> _Task brief_: Print out all of the records exactly; no picture belongs in the result.
Source material START
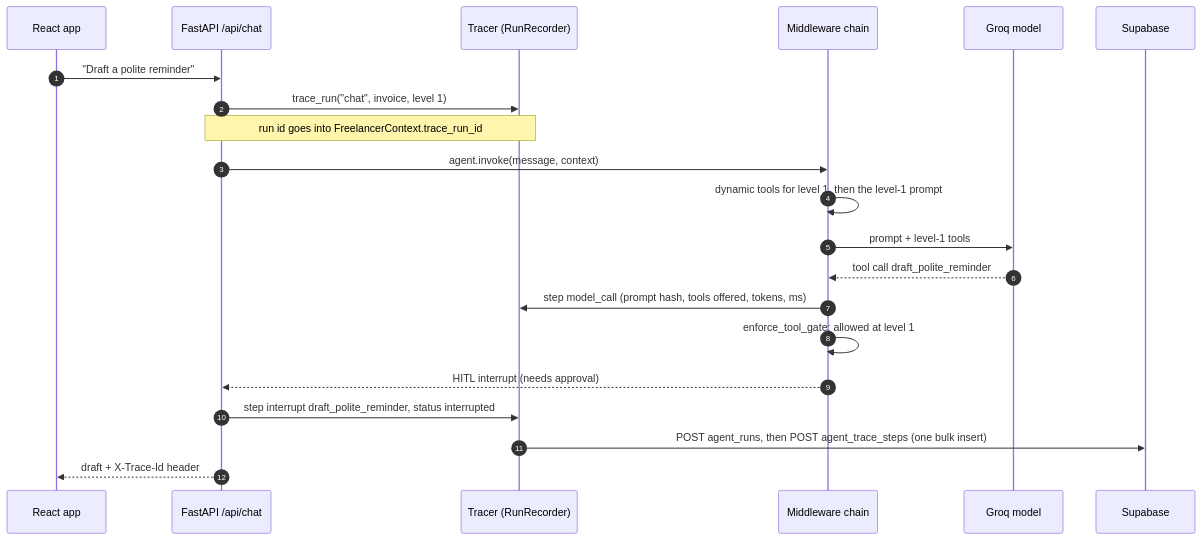
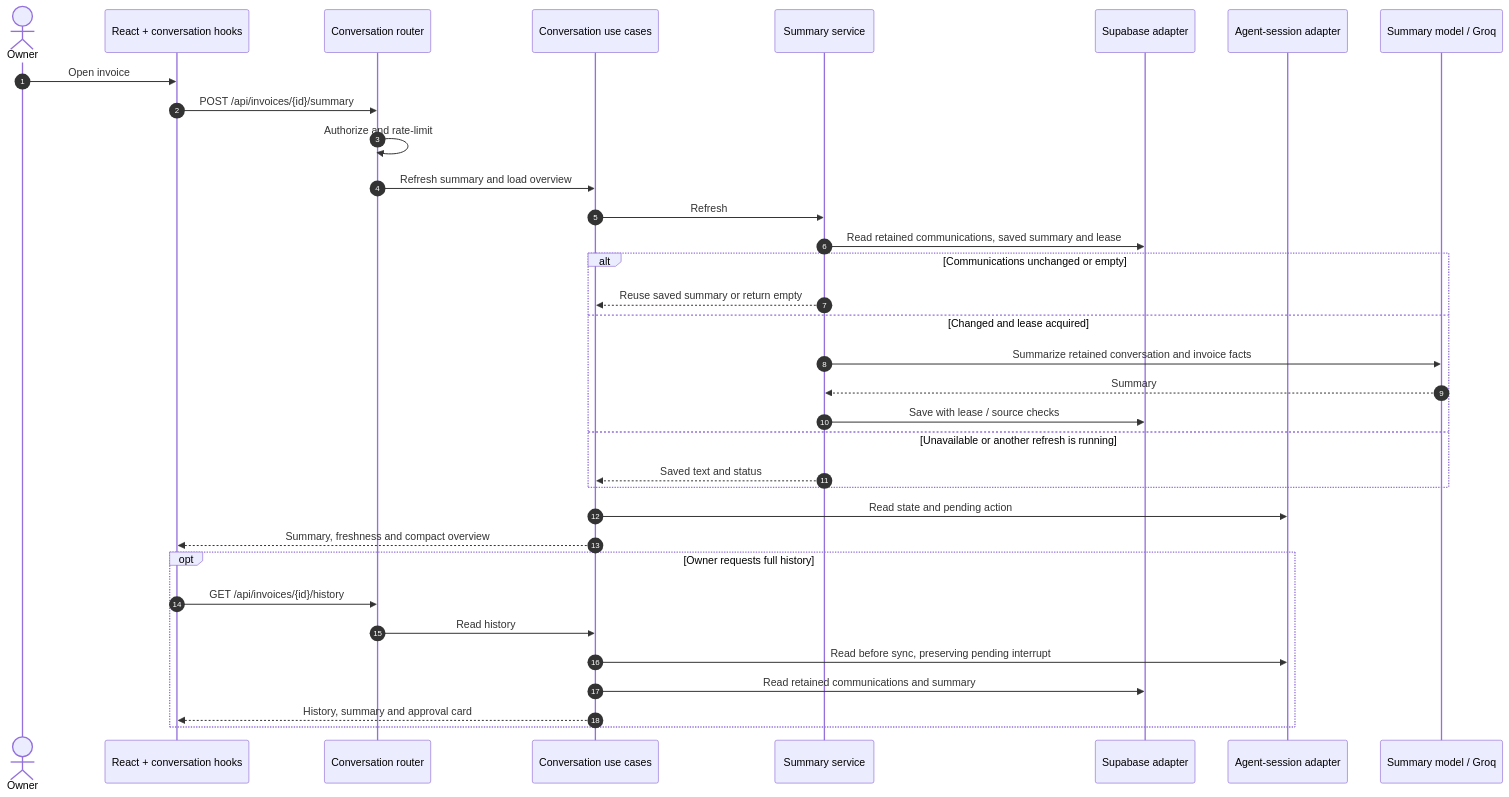
The sixth of 7 diagrams in README.md (code0monkey1/invoice-dispute-agent), drawn with Mermaid before and after one commit. The commit also changed other lines of this file, not shown here.

Commit message:
docs: map clean architecture flows and evaluation gates

````diff
--- a/README.md
+++ b/README.md
@@ -336,24 +195,36 @@
 ```mermaid
 sequenceDiagram
     autonumber
-    participant UI as React app
-    participant API as FastAPI /api/chat
-    participant T as Tracer (RunRecorder)
-    participant MW as Middleware chain
-    participant LLM as Groq model
-    participant DB as Supabase
-
-    UI->>API: "Draft a polite reminder"
-    API->>T: trace_run("chat", invoice, level 1)
-    Note over API,T: run id goes into FreelancerContext.trace_run_id
-    API->>MW: agent.invoke(message, context)
-    MW->>MW: dynamic tools for level 1, then the level-1 prompt
-    MW->>LLM: prompt + level-1 tools
-    LLM-->>MW: tool call draft_polite_reminder
-    MW->>T: step model_call (prompt hash, tools offered, tokens, ms)
-    MW->>MW: enforce_tool_gate: allowed at level 1
-    MW-->>API: HITL interrupt (needs approval)
-    API->>T: step interrupt draft_polite_reminder, status interrupted
-    T->>DB: POST agent_runs, then POST agent_trace_steps (one bulk insert)
-    API-->>UI: draft + X-Trace-Id header
+    actor Owner
+    participant UI as React + conversation hooks
+    participant HTTP as Conversation router
+    participant UC as Conversation use cases
+    participant Summary as Summary service
+    participant DB as Supabase adapter
+    participant Session as Agent-session adapter
+    participant LLM as Summary model / Groq
+    Owner->>UI: Open invoice
+    UI->>HTTP: POST /api/invoices/{id}/summary
+    HTTP->>HTTP: Authorize and rate-limit
+    HTTP->>UC: Refresh summary and load overview
+    UC->>Summary: Refresh
+    Summary->>DB: Read retained communications, saved summary and lease
+    alt Communications unchanged or empty
+        Summary-->>UC: Reuse saved summary or return empty
+    else Changed and lease acquired
+        Summary->>LLM: Summarize retained conversation and invoice facts
+        LLM-->>Summary: Summary
+        Summary->>DB: Save with lease / source checks
+    else Unavailable or another refresh is running
+        Summary-->>UC: Saved text and status
+    end
+    UC->>Session: Read state and pending action
+    UC-->>UI: Summary, freshness and compact overview
+    opt Owner requests full history
+        UI->>HTTP: GET /api/invoices/{id}/history
+        HTTP->>UC: Read history
+        UC->>Session: Read before sync, preserving pending interrupt
+        UC->>DB: Read retained communications and summary
+        UC-->>UI: History, summary and approval card
+    end
 ```
````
Source material END
> _Output of the exercise_:
The sixth of 7 diagrams in README.md (code0monkey1/invoice-dispute-agent), drawn with Mermaid before and after one commit. The commit also changed other lines of this file, not shown here.

Commit message:
docs: map clean architecture flows and evaluation gates

````diff
--- a/README.md
+++ b/README.md
@@ -336,24 +195,36 @@
 ```mermaid
 sequenceDiagram
     autonumber
-    participant UI as React app
-    participant API as FastAPI /api/chat
-    participant T as Tracer (RunRecorder)
-    participant MW as Middleware chain
-    participant LLM as Groq model
-    participant DB as Supabase
-
-    UI->>API: "Draft a polite reminder"
-    API->>T: trace_run("chat", invoice, level 1)
-    Note over API,T: run id goes into FreelancerContext.trace_run_id
-    API->>MW: agent.invoke(message, context)
-    MW->>MW: dynamic tools for level 1, then the level-1 prompt
-    MW->>LLM: prompt + level-1 tools
-    LLM-->>MW: tool call draft_polite_reminder
-    MW->>T: step model_call (prompt hash, tools offered, tokens, ms)
-    MW->>MW: enforce_tool_gate: allowed at level 1
-    MW-->>API: HITL interrupt (needs approval)
-    API->>T: step interrupt draft_polite_reminder, status interrupted
-    T->>DB: POST agent_runs, then POST agent_trace_steps (one bulk insert)
-    API-->>UI: draft + X-Trace-Id header
+    actor Owner
+    participant UI as React + conversation hooks
+    participant HTTP as Conversation router
+    participant UC as Conversation use cases
+    participant Summary as Summary service
+    participant DB as Supabase adapter
+    participant Session as Agent-session adapter
+    participant LLM as Summary model / Groq
+    Owner->>UI: Open invoice
+    UI->>HTTP: POST /api/invoices/{id}/summary
+    HTTP->>HTTP: Authorize and rate-limit
+    HTTP->>UC: Refresh summary and load overview
+    UC->>Summary: Refresh
+    Summary->>DB: Read retained communications, saved summary and lease
+    alt Communications unchanged or empty
+        Summary-->>UC: Reuse saved summary or return empty
+    else Changed and lease acquired
+        Summary->>LLM: Summarize retained conversation and invoice facts
+        LLM-->>Summary: Summary
+        Summary->>DB: Save with lease / source checks
+    else Unavailable or another refresh is running
+        Summary-->>UC: Saved text and status
+    end
+    UC->>Session: Read state and pending action
+    UC-->>UI: Summary, freshness and compact overview
+    opt Owner requests full history
+        UI->>HTTP: GET /api/invoices/{id}/history
+        HTTP->>UC: Read history
+        UC->>Session: Read before sync, preserving pending interrupt
+        UC->>DB: Read retained communications and summary
+        UC-->>UI: History, summary and approval card
+    end
 ```
````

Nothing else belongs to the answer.